==== MATERIAL SHOWN ====

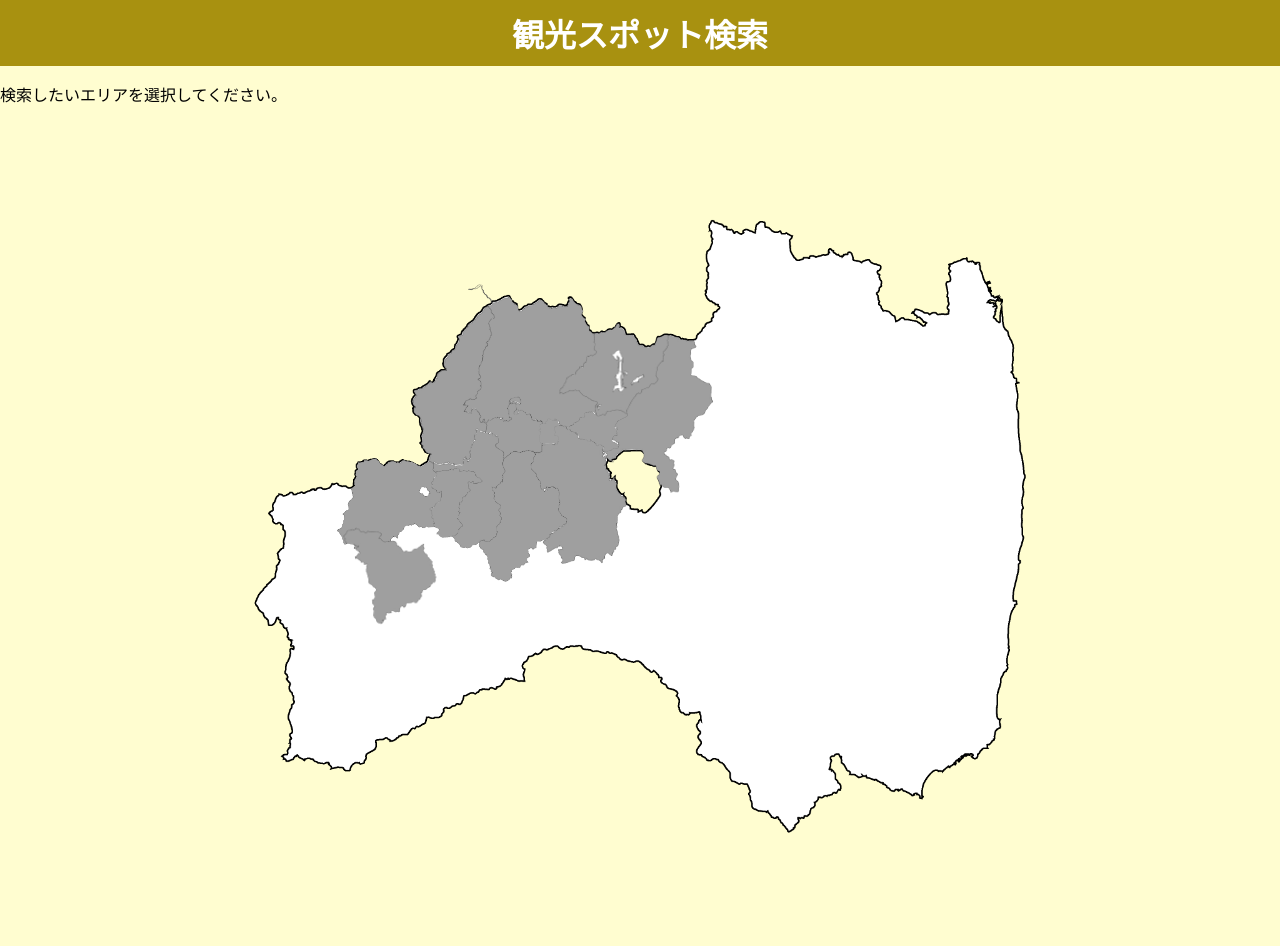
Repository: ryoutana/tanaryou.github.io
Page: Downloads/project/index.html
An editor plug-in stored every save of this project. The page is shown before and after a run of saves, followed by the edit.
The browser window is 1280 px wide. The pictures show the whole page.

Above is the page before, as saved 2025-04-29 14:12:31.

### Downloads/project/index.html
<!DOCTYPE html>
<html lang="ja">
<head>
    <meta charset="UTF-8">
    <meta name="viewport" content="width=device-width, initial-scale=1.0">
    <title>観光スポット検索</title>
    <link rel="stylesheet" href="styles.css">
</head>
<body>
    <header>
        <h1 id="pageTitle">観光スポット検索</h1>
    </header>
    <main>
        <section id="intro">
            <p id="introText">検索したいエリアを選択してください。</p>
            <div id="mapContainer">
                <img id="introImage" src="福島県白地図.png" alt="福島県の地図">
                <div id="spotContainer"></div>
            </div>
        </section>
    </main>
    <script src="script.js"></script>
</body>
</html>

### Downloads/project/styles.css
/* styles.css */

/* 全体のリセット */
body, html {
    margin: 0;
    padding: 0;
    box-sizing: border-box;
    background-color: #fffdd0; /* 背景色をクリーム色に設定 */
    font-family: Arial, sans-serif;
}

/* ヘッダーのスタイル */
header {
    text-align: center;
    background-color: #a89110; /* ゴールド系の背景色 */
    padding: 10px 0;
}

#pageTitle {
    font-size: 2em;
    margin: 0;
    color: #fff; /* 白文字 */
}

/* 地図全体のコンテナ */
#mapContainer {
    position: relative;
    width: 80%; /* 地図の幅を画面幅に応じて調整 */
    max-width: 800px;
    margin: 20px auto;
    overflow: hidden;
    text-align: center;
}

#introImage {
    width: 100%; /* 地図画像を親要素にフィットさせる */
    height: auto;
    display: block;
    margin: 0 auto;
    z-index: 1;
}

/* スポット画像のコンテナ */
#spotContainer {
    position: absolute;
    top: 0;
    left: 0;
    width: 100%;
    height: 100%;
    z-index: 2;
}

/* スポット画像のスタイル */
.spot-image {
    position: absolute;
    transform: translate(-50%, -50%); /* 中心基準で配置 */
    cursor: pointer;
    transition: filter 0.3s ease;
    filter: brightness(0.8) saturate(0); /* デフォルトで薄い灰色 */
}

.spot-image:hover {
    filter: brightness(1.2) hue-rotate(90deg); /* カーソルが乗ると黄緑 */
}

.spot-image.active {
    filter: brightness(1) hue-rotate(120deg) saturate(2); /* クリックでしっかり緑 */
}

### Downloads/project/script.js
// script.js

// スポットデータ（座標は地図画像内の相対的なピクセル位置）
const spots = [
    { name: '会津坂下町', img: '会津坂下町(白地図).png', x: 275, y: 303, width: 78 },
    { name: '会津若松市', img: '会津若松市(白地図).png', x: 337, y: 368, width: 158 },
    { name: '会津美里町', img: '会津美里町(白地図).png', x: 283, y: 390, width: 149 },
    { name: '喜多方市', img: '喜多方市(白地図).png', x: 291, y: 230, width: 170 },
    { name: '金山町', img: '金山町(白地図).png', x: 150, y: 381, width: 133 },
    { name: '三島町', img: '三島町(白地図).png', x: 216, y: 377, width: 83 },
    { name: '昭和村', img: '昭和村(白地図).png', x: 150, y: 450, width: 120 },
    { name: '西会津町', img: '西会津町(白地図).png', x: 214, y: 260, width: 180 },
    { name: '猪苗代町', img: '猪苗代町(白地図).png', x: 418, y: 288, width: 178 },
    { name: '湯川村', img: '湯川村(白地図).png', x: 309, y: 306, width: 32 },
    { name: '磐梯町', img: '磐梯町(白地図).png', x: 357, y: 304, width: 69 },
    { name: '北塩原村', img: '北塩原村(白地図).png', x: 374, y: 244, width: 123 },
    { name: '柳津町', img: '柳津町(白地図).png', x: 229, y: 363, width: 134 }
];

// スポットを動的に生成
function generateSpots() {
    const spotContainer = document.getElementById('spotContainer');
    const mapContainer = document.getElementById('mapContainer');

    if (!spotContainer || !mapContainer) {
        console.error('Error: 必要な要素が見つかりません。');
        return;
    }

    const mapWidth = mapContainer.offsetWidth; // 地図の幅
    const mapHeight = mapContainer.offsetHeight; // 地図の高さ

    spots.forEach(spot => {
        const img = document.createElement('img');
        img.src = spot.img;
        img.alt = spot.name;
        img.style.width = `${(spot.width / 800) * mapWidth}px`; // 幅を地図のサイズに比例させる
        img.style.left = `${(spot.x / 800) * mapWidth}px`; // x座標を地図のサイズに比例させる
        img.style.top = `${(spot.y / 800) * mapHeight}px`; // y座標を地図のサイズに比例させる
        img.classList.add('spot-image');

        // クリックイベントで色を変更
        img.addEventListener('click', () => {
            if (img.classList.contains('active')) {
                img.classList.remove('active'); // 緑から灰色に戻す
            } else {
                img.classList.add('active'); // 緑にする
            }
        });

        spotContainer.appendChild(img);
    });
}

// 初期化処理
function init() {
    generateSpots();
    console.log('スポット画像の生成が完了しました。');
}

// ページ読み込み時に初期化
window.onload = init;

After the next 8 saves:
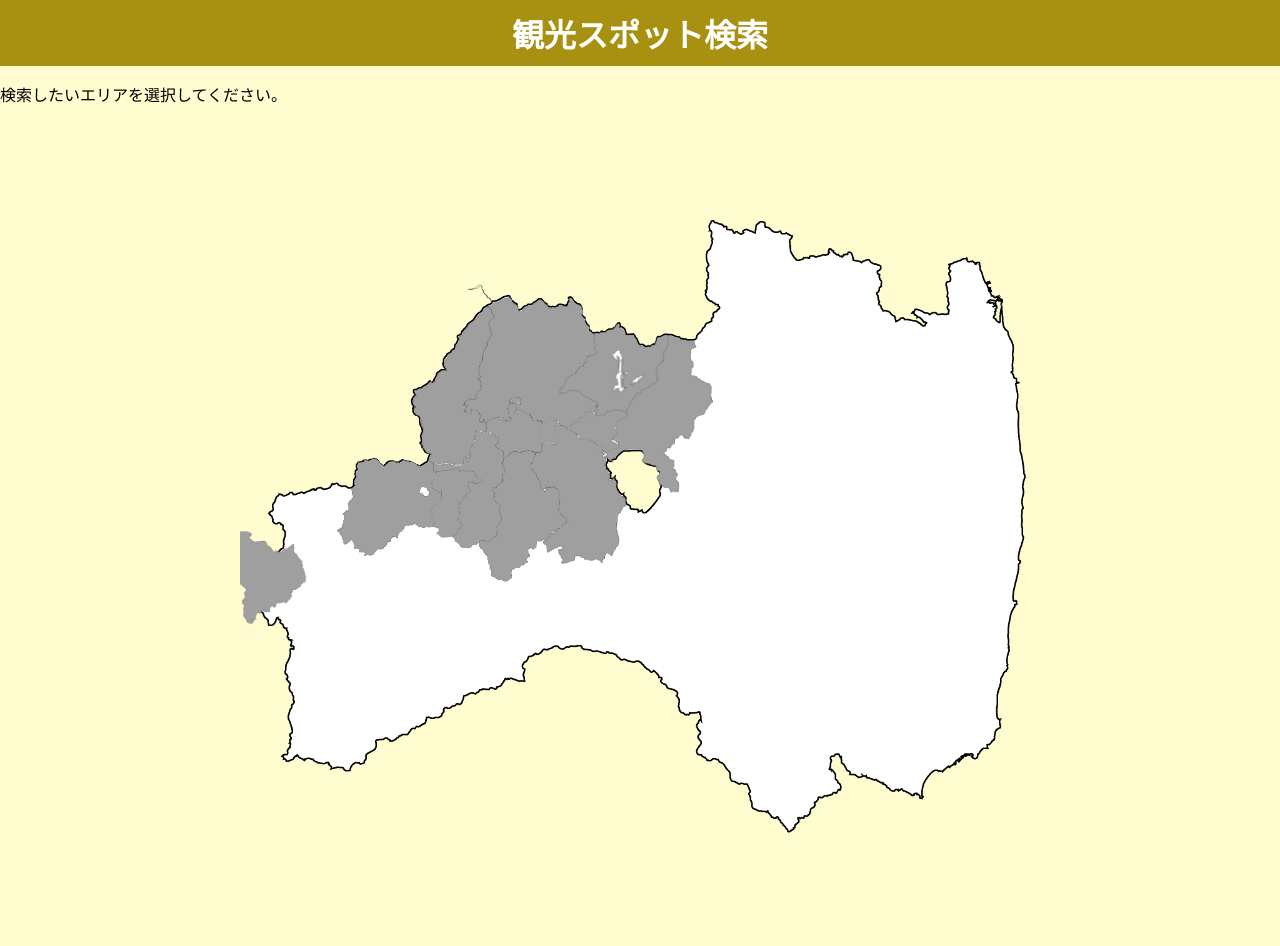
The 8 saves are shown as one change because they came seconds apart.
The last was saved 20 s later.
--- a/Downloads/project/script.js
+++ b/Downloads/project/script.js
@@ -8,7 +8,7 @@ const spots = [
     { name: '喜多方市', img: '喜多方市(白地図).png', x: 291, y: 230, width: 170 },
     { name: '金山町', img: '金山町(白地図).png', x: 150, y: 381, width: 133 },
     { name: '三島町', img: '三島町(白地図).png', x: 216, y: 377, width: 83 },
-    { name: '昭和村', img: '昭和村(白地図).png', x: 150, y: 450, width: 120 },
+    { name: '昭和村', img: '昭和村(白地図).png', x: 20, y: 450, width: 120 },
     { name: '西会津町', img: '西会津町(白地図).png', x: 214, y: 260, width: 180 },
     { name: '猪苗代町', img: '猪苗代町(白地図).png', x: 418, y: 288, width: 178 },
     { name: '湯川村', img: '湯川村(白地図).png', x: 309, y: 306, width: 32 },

====
==== MATERIAL SHOWN ====

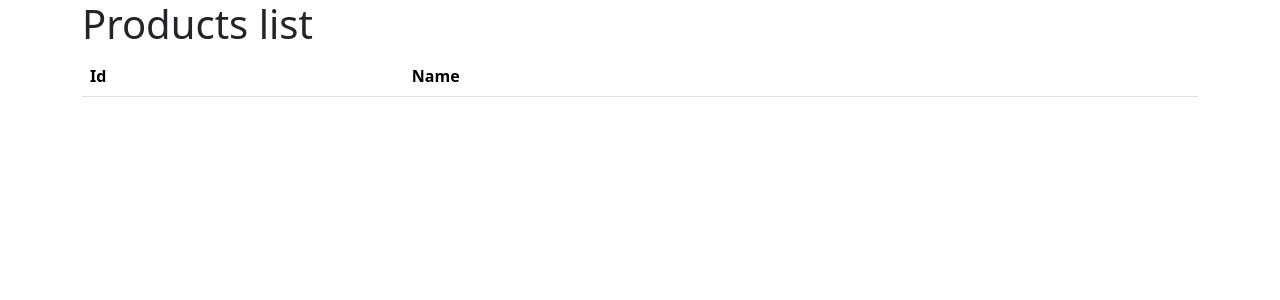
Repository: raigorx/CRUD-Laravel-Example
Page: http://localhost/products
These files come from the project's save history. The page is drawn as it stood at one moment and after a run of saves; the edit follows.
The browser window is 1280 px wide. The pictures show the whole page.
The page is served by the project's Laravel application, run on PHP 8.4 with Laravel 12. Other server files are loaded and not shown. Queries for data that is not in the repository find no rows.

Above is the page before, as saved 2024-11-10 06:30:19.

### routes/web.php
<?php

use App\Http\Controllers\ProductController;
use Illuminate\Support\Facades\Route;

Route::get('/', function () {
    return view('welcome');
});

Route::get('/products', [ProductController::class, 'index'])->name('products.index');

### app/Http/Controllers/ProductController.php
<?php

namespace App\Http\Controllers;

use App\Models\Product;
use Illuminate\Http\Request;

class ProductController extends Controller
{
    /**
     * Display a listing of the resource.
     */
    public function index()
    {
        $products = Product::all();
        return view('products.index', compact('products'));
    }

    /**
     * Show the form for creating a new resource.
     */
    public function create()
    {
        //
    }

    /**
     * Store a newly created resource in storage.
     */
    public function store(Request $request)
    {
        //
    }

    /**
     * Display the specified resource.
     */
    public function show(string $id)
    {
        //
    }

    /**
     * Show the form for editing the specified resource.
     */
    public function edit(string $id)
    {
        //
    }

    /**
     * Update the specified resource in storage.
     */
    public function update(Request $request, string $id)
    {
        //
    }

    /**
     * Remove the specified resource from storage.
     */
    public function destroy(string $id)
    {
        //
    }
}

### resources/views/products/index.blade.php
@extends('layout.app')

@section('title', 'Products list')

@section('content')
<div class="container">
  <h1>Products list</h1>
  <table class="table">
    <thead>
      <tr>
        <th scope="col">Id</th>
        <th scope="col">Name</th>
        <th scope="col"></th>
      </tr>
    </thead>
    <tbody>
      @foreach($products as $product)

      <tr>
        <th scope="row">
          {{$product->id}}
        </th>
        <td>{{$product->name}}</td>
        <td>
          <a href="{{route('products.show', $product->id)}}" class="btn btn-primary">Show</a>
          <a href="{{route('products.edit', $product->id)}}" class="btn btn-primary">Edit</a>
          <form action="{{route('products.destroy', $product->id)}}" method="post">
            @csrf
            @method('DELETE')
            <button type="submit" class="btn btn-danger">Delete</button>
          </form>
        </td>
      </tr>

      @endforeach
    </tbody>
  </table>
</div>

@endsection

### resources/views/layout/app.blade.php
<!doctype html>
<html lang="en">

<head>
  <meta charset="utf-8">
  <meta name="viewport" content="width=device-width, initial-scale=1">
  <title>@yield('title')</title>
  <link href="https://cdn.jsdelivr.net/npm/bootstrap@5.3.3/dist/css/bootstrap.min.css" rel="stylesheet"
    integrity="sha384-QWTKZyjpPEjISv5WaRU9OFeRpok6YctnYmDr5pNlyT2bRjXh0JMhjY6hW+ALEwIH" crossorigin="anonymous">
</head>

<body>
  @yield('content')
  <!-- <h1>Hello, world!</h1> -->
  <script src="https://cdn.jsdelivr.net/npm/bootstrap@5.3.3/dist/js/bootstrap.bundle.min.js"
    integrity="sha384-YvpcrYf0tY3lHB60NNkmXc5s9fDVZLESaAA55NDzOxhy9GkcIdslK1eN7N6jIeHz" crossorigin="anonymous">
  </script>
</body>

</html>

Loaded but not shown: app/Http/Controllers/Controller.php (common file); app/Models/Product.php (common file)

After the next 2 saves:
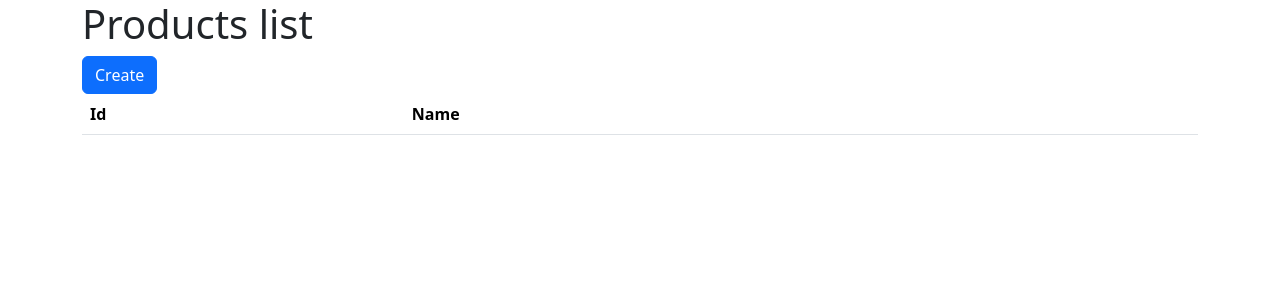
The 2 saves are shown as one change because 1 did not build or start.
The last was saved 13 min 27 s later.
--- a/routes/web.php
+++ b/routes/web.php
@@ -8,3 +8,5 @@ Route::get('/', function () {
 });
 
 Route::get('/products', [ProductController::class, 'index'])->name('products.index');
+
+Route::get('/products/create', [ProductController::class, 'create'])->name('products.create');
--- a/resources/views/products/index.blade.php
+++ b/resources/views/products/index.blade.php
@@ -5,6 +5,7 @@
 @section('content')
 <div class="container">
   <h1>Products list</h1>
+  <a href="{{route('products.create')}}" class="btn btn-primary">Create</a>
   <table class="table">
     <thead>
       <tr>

====

WORK ITEM:
Above are the records. Identify each line that contains the word "const".

ANSWER BOX:
const spots = [
    const spotContainer = document.getElementById('spotContainer');
    const mapContainer = document.getElementById('mapContainer');
    const mapWidth = mapContainer.offsetWidth; // 地図の幅
    const mapHeight = mapContainer.offsetHeight; // 地図の高さ
        const img = document.createElement('img');
@@ -8,7 +8,7 @@ const spots = [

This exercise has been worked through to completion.